Records from a data collection:
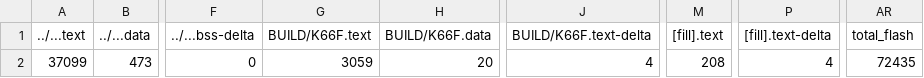
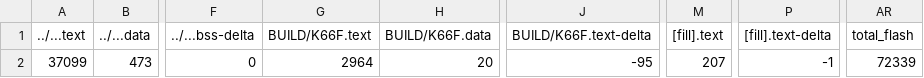
Before and after one commit to CHEBSB/mbedHW4, a CSV file: BUILD/K66F/GCC_ARM/HW4_map.csv, drawn as a sheet; only a part is shown, gaps mark what is left out; the diff names each change by its address in the sheet, - before the commit and + after, or states it on an @@ line.

```diff
--- a/BUILD/K66F/GCC_ARM/HW4_map.csv
+++ b/BUILD/K66F/GCC_ARM/HW4_map.csv
-G2 (BUILD/K66F.text): 3059
+G2 (BUILD/K66F.text): 2964
-J2 (BUILD/K66F.text-delta): 4
+J2 (BUILD/K66F.text-delta): -95
-M2 ([fill].text): 208
+M2 ([fill].text): 207
-P2 ([fill].text-delta): 4
+P2 ([fill].text-delta): -1
-AR2 (total_flash): 72435
+AR2 (total_flash): 72339
```
Also changed, not shown: 10 other files.
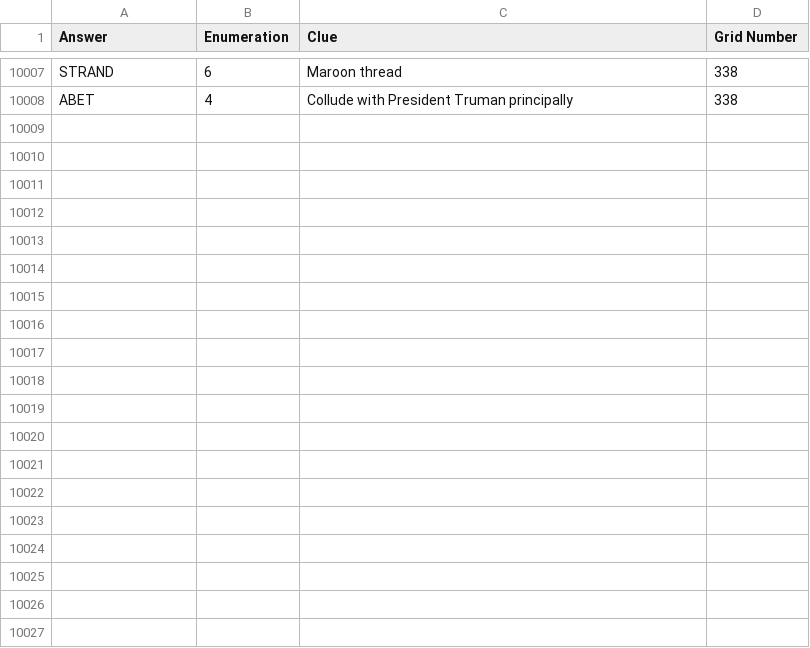
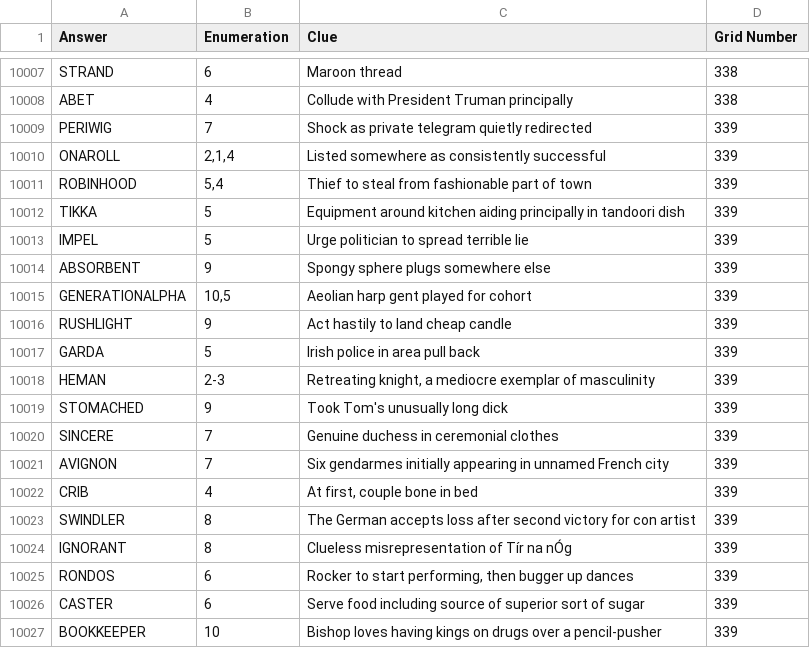
Before and after one commit to AndrewSlattery/jackhkeynes-website, a CSV file: _data/clues.csv, drawn as a sheet; only a part is shown, gaps mark what is left out; the diff covers the shown part only; the diff names each change by its address in the sheet, - before the commit and + after, or states it on an @@ line.

```diff
--- a/_data/clues.csv
+++ b/_data/clues.csv
+row 10009: PERIWIG | 7 | Shock as private telegram quietly redirected | 339
+row 10010: ONAROLL | 2,1,4 | Listed somewhere as consistently successful | 339
+row 10011: ROBINHOOD | 5,4 | Thief to steal from fashionable part of town | 339
+row 10012: TIKKA | 5 | Equipment around kitchen aiding principally in tandoori dish | 339
+row 10013: IMPEL | 5 | Urge politician to spread terrible lie | 339
+row 10014: ABSORBENT | 9 | Spongy sphere plugs somewhere else | 339
+row 10015: GENERATIONALPHA | 10,5 | Aeolian harp gent played for cohort | 339
+row 10016: RUSHLIGHT | 9 | Act hastily to land cheap candle | 339
+row 10017: GARDA | 5 | Irish police in area pull back | 339
+row 10018: HEMAN | 2-3 | Retreating knight, a mediocre exemplar of masculinity | 339
+row 10019: STOMACHED | 9 | Took Tom's unusually long dick | 339
+row 10020: SINCERE | 7 | Genuine duchess in ceremonial clothes | 339
+row 10021: AVIGNON | 7 | Six gendarmes initially appearing in unnamed French city | 339
+row 10022: CRIB | 4 | At first, couple bone in bed | 339
+row 10023: SWINDLER | 8 | The German accepts loss after second victory for con artist | 339
+row 10024: IGNORANT | 8 | Clueless misrepresentation of Tír na nÓg | 339
+row 10025: RONDOS | 6 | Rocker to start performing, then bugger up dances | 339
+row 10026: CASTER | 6 | Serve food including source of superior sort of sugar | 339
+row 10027: BOOKKEEPER | 10 | Bishop loves having kings on drugs over a pencil-pusher | 339
```
Also changed, not shown: 10 added rows elsewhere in this file, 6 other files.
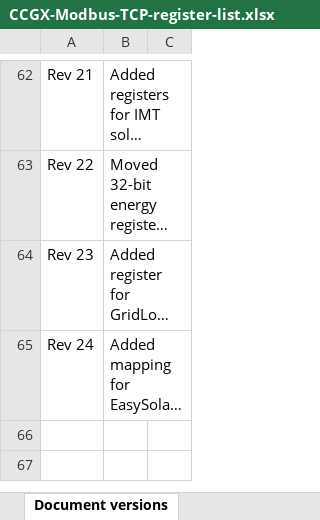
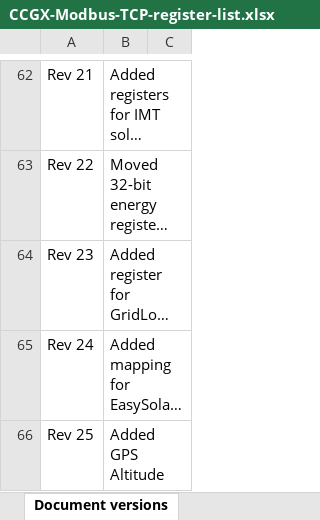
Before and after one commit to victronenergy/dbus_modbustcp, an Excel workbook: CCGX-Modbus-TCP-register-list.xlsx, sheet Document versions, drawn as a sheet; only a part is shown, gaps mark what is left out; long unchanged cells end in …; values as stored, in another font and other column widths than the file's, no borders; the diff names each change by its address in the sheet, - before the commit and + after, or states it on an @@ line.

Commit message:
add register for gps altitude

```diff
--- a/CCGX-Modbus-TCP-register-list.xlsx (sheet Document versions)
+++ b/CCGX-Modbus-TCP-register-list.xlsx (sheet Document versions)
+row 66: Rev 25 | Added GPS Altitude
```
Also changed, not shown: sheet Field list, 1 other file.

WHAT THE EXERCISE ASKS =>
Could you output the lines above exactly, with no pictures included?

SOLUTION BELOW =>
Before and after one commit to CHEBSB/mbedHW4, a CSV file: BUILD/K66F/GCC_ARM/HW4_map.csv, drawn as a sheet; only a part is shown, gaps mark what is left out; the diff names each change by its address in the sheet, - before the commit and + after, or states it on an @@ line.

```diff
--- a/BUILD/K66F/GCC_ARM/HW4_map.csv
+++ b/BUILD/K66F/GCC_ARM/HW4_map.csv
-G2 (BUILD/K66F.text): 3059
+G2 (BUILD/K66F.text): 2964
-J2 (BUILD/K66F.text-delta): 4
+J2 (BUILD/K66F.text-delta): -95
-M2 ([fill].text): 208
+M2 ([fill].text): 207
-P2 ([fill].text-delta): 4
+P2 ([fill].text-delta): -1
-AR2 (total_flash): 72435
+AR2 (total_flash): 72339
```
Also changed, not shown: 10 other files.
Before and after one commit to AndrewSlattery/jackhkeynes-website, a CSV file: _data/clues.csv, drawn as a sheet; only a part is shown, gaps mark what is left out; the diff covers the shown part only; the diff names each change by its address in the sheet, - before the commit and + after, or states it on an @@ line.

```diff
--- a/_data/clues.csv
+++ b/_data/clues.csv
+row 10009: PERIWIG | 7 | Shock as private telegram quietly redirected | 339
+row 10010: ONAROLL | 2,1,4 | Listed somewhere as consistently successful | 339
+row 10011: ROBINHOOD | 5,4 | Thief to steal from fashionable part of town | 339
+row 10012: TIKKA | 5 | Equipment around kitchen aiding principally in tandoori dish | 339
+row 10013: IMPEL | 5 | Urge politician to spread terrible lie | 339
+row 10014: ABSORBENT | 9 | Spongy sphere plugs somewhere else | 339
+row 10015: GENERATIONALPHA | 10,5 | Aeolian harp gent played for cohort | 339
+row 10016: RUSHLIGHT | 9 | Act hastily to land cheap candle | 339
+row 10017: GARDA | 5 | Irish police in area pull back | 339
+row 10018: HEMAN | 2-3 | Retreating knight, a mediocre exemplar of masculinity | 339
+row 10019: STOMACHED | 9 | Took Tom's unusually long dick | 339
+row 10020: SINCERE | 7 | Genuine duchess in ceremonial clothes | 339
+row 10021: AVIGNON | 7 | Six gendarmes initially appearing in unnamed French city | 339
+row 10022: CRIB | 4 | At first, couple bone in bed | 339
+row 10023: SWINDLER | 8 | The German accepts loss after second victory for con artist | 339
+row 10024: IGNORANT | 8 | Clueless misrepresentation of Tír na nÓg | 339
+row 10025: RONDOS | 6 | Rocker to start performing, then bugger up dances | 339
+row 10026: CASTER | 6 | Serve food including source of superior sort of sugar | 339
+row 10027: BOOKKEEPER | 10 | Bishop loves having kings on drugs over a pencil-pusher | 339
```
Also changed, not shown: 10 added rows elsewhere in this file, 6 other files.
Before and after one commit to victronenergy/dbus_modbustcp, an Excel workbook: CCGX-Modbus-TCP-register-list.xlsx, sheet Document versions, drawn as a sheet; only a part is shown, gaps mark what is left out; long unchanged cells end in …; values as stored, in another font and other column widths than the file's, no borders; the diff names each change by its address in the sheet, - before the commit and + after, or states it on an @@ line.

Commit message:
add register for gps altitude

```diff
--- a/CCGX-Modbus-TCP-register-list.xlsx (sheet Document versions)
+++ b/CCGX-Modbus-TCP-register-list.xlsx (sheet Document versions)
+row 66: Rev 25 | Added GPS Altitude
```
Also changed, not shown: sheet Field list, 1 other file.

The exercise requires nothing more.